From the entries below, report how many lines contain the string "phase". Give only that number.

________________________

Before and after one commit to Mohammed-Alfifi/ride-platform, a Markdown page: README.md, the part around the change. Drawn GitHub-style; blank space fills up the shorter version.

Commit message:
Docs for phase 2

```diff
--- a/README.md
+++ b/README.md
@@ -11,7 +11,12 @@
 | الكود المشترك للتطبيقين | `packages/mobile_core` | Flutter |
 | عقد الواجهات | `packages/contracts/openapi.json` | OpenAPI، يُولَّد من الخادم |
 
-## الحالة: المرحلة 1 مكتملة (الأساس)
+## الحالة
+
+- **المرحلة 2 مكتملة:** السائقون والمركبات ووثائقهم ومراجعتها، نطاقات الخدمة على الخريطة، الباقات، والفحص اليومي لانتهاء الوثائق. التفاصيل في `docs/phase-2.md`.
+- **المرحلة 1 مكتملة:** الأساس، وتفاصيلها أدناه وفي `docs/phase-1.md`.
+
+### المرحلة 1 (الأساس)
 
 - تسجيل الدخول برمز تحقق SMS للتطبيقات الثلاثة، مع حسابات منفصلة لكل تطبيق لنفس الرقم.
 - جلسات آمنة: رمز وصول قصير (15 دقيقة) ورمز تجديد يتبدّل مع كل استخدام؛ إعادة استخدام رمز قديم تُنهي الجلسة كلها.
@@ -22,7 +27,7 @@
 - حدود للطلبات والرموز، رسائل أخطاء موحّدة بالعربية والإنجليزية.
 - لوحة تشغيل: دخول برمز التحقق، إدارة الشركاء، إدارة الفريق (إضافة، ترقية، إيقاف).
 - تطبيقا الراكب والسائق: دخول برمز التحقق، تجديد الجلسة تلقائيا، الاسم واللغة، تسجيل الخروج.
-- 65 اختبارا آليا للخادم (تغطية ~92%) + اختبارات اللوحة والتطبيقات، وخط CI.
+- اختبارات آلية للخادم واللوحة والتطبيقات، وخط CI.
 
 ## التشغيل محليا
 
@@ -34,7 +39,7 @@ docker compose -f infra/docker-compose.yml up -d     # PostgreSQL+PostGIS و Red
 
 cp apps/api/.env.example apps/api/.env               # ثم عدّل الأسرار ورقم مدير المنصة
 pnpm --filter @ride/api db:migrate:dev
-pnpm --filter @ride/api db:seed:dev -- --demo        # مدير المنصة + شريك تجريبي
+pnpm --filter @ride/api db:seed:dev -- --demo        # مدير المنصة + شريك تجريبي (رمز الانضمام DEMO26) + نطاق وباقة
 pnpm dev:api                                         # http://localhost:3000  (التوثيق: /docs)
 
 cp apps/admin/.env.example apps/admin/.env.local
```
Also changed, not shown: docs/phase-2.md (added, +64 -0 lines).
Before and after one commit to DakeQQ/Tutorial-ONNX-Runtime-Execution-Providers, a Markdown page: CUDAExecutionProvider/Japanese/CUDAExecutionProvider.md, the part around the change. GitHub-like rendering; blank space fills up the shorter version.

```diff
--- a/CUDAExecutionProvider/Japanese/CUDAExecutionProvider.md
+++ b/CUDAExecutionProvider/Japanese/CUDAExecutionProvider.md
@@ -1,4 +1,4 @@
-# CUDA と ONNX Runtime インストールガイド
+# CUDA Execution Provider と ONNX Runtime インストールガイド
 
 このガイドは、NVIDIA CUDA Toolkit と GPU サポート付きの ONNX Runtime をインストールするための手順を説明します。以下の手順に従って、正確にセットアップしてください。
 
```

________________________

» ANSWER AREA
4